Change detection outputs:
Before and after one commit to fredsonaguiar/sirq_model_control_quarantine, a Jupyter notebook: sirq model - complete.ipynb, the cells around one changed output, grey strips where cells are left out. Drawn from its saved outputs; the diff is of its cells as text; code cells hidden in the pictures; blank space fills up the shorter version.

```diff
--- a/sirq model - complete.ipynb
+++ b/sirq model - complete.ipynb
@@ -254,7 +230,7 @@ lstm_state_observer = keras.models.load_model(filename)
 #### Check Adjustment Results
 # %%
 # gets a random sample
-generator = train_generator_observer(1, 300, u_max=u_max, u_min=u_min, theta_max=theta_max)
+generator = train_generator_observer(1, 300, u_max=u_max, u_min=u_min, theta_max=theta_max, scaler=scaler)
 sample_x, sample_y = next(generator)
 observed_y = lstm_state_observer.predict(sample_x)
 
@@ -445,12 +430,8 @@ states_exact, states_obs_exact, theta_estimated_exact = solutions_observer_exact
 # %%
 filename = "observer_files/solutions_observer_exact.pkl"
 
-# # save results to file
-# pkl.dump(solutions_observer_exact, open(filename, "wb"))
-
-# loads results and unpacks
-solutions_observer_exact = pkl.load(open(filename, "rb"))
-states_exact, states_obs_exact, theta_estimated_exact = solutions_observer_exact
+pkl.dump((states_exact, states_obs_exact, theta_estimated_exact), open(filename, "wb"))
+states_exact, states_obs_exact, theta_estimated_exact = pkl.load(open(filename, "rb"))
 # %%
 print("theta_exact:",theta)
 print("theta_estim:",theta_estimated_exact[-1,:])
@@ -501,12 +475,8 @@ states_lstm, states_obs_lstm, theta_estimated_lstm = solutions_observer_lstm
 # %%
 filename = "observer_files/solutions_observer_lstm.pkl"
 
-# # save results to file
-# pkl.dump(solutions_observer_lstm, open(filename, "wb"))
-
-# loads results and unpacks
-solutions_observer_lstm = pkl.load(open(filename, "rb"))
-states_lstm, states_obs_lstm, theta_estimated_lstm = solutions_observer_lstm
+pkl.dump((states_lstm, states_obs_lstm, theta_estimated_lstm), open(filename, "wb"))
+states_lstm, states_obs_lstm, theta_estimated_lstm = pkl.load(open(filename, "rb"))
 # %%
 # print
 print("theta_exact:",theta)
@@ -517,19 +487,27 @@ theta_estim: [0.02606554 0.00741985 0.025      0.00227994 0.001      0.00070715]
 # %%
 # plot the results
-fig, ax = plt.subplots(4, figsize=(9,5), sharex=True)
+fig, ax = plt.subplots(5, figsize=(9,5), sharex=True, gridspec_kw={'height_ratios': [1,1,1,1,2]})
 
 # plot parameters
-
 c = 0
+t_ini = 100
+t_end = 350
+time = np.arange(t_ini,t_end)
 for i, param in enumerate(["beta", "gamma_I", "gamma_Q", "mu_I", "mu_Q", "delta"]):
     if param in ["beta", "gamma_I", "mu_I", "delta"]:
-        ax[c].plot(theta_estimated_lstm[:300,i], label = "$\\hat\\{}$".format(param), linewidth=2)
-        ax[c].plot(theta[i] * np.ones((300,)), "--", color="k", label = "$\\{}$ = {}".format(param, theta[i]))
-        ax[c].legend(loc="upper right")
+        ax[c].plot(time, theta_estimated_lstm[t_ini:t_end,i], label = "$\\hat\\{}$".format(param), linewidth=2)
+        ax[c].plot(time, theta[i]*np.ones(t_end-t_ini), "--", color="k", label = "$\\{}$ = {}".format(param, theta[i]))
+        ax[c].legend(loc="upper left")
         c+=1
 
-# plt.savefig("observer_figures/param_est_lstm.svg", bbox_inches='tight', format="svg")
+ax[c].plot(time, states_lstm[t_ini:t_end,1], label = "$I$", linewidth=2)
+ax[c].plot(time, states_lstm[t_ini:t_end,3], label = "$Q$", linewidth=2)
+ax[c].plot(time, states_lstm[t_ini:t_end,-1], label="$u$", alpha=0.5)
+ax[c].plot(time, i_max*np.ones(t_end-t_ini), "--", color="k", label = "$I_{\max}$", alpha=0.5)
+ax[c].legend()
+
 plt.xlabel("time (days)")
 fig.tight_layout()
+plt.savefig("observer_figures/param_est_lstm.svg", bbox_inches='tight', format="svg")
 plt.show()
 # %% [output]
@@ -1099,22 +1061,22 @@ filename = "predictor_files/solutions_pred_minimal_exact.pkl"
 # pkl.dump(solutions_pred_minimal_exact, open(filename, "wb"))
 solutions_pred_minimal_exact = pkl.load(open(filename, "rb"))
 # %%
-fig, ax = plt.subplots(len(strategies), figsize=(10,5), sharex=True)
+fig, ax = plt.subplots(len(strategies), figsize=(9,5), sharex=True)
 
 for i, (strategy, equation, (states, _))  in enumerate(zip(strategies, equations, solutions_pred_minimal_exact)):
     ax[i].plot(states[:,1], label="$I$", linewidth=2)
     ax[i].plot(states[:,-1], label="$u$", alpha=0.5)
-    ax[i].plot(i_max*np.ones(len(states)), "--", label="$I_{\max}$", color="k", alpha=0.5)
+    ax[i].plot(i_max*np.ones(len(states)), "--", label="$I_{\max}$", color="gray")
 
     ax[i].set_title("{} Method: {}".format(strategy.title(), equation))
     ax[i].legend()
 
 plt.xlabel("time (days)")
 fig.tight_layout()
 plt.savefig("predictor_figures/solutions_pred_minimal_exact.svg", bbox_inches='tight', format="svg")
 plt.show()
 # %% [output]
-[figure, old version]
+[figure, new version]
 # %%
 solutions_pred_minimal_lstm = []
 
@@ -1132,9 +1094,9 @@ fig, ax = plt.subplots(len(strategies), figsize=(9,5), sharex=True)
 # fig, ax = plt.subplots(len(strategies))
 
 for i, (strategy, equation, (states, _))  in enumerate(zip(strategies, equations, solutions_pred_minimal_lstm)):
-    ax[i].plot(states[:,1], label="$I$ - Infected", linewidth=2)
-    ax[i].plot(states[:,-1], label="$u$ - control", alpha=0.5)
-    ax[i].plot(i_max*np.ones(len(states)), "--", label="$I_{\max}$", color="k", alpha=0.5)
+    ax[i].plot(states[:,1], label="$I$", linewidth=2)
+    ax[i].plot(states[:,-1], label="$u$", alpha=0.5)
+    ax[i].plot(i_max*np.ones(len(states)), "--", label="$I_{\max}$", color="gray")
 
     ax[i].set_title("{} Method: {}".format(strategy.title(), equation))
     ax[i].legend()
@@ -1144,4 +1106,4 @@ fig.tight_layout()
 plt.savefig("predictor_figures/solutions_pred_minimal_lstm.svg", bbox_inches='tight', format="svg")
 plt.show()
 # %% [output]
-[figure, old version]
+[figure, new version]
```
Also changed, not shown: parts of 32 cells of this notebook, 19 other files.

### Directions
Where does "open" appear in the records above? Copy every line that has it.

### Problem solution
-# pkl.dump(solutions_observer_exact, open(filename, "wb"))
-solutions_observer_exact = pkl.load(open(filename, "rb"))
+pkl.dump((states_exact, states_obs_exact, theta_estimated_exact), open(filename, "wb"))
+states_exact, states_obs_exact, theta_estimated_exact = pkl.load(open(filename, "rb"))
-# pkl.dump(solutions_observer_lstm, open(filename, "wb"))
-solutions_observer_lstm = pkl.load(open(filename, "rb"))
+pkl.dump((states_lstm, states_obs_lstm, theta_estimated_lstm), open(filename, "wb"))
+states_lstm, states_obs_lstm, theta_estimated_lstm = pkl.load(open(filename, "rb"))
 # pkl.dump(solutions_pred_minimal_exact, open(filename, "wb"))
 solutions_pred_minimal_exact = pkl.load(open(filename, "rb"))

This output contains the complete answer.